LONDON (Reuters) - After winning two world championships, finishing runner-up three times, celebrating 32 grand prix victories and making 97 podium appearances, Fernando Alonso still has unfinished business in Formula One.
The Spaniard, who will be 40 in July, is returning this season with Alpine -- the team that as Renault took him to titles in 2005 and 2006 -- in a comeback generating plenty of headlines.
Since he last raced for McLaren in 2018, Alonso has won the Le Mans 24 Hours for a second time with Toyota, competed in the Indianapolis 500 and finished 13th in the Dakar Rally.
He also won the World Endurance Championship in 2019 but, 20 years on from his debut with Minardi, still feels Formula One is where he needs to be.
"The main (reason) why I am here or came back was because I felt that I was at my best in the last couple of years... I felt that I was driving better than ever," Alonso said during last weekend's testing in Bahrain, which hosts the opening race on March 28.
"I had to make a decision on what was the next challenge after Le Mans, Indy, Dakar all the things that I tried.
"I thought that being at my best now, maybe Formula One was the place to be and I have time in the future to rethink some of the challenges that were not completed.
"That's the main thing. I felt I had something to do here again."
Alonso's last race win was with Ferrari in 2013, at the Spanish Grand Prix, and he has not stood on the podium since his last year with the Italian team in 2014.
Four tough years that followed with Honda-powered McLaren reaped fewer points in total than he scored in any of his five seasons with Ferrari.
Renault finished fifth last year but had three podium finishes with Daniel Ricciardo and Esteban Ocon and are looking to build on that.

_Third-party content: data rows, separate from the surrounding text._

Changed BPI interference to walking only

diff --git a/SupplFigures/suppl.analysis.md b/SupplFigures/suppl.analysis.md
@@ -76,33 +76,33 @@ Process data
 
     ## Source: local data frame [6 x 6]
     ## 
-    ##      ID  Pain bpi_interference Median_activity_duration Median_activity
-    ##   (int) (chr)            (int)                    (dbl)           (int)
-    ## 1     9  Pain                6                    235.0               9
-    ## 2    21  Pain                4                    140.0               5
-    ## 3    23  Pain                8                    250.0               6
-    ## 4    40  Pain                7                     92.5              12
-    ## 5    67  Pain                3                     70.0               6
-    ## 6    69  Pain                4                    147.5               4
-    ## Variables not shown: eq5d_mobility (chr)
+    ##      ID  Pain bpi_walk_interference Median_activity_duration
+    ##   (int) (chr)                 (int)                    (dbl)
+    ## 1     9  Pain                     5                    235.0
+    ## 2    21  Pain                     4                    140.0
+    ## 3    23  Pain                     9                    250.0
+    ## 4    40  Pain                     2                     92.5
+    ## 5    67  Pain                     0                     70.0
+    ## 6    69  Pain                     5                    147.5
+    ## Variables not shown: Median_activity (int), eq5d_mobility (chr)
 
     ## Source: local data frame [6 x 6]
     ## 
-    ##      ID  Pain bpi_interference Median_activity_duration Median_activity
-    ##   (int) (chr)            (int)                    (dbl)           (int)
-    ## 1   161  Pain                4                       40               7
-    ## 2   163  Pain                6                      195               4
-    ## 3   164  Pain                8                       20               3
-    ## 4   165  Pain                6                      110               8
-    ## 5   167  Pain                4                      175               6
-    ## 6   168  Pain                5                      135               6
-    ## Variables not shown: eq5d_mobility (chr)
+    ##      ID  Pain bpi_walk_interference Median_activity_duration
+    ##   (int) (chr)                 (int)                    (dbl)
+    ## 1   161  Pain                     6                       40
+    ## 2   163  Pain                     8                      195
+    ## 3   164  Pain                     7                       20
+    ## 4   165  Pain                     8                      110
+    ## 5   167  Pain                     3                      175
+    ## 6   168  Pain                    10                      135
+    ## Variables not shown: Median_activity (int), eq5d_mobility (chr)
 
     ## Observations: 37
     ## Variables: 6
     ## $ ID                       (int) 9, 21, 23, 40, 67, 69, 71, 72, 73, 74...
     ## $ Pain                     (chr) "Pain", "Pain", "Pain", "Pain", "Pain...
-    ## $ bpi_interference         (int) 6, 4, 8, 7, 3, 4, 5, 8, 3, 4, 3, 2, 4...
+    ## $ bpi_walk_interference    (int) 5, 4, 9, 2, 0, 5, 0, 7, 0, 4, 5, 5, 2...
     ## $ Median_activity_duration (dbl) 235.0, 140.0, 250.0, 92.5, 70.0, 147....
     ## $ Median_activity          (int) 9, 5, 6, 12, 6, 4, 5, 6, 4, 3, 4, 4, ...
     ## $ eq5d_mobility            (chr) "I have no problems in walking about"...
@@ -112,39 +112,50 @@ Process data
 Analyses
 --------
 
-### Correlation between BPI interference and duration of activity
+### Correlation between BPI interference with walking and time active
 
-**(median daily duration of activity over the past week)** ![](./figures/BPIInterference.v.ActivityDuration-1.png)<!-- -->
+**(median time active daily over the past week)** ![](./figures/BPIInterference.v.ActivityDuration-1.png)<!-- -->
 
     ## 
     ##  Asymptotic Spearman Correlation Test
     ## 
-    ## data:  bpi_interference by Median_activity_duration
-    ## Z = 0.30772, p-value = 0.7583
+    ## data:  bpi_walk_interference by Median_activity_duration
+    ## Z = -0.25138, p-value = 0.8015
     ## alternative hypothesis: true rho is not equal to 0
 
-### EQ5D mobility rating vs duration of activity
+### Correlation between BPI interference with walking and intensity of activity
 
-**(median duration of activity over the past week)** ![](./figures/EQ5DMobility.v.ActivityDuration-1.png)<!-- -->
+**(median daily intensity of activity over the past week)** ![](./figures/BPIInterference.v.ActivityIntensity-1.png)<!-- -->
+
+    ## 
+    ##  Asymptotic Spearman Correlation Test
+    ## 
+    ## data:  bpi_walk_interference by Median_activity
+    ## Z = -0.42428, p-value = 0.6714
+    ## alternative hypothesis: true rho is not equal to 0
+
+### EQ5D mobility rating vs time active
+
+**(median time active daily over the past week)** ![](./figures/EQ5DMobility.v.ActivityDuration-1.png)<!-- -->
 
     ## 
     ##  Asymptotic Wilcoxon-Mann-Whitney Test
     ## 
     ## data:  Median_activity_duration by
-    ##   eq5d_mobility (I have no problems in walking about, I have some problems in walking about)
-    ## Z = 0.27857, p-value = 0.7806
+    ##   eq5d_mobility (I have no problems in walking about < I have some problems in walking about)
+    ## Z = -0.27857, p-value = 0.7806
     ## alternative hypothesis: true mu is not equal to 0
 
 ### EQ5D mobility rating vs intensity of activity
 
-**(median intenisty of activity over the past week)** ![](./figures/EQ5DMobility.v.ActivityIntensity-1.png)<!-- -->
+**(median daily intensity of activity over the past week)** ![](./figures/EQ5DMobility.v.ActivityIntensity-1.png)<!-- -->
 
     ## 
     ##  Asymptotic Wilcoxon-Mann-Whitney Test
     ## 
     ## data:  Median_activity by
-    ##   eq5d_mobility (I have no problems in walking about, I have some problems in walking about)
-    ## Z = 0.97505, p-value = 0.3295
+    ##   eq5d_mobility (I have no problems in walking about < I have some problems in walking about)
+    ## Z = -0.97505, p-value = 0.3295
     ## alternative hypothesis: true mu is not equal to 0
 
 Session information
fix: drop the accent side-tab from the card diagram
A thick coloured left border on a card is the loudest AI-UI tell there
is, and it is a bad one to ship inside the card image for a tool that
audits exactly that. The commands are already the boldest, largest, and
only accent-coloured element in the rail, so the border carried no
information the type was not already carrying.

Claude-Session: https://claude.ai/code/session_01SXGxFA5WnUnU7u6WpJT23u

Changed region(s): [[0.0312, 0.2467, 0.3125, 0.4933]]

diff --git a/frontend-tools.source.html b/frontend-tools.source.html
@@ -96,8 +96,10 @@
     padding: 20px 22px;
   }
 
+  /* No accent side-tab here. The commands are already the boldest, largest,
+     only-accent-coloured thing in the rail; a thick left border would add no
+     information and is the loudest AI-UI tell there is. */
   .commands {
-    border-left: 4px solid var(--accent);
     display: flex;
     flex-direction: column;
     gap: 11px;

"I don't fear any particular challenge," said Alonso, who will race with titanium plates in his upper jaw as a result of a road accident while cycling in Switzerland in February.
"There are a couple of things that after being two years out I will have to re-learn a little bit and get used to but in terms of driving, or approaching the weekend and working with the team, I think it should be quite smooth.
"I was not two years at home, I was racing every weekend basically. It should be fine," added the Spaniard.
Team mate Ocon, 24, agreed with that: "He doesn't look like a 39-year-old and he doesn't drive like a 39-year-old.
"Trust me, he will be ready and he will be performing at top level."
(Reporting by Alan Baldwin, editing by Christian Radnedge)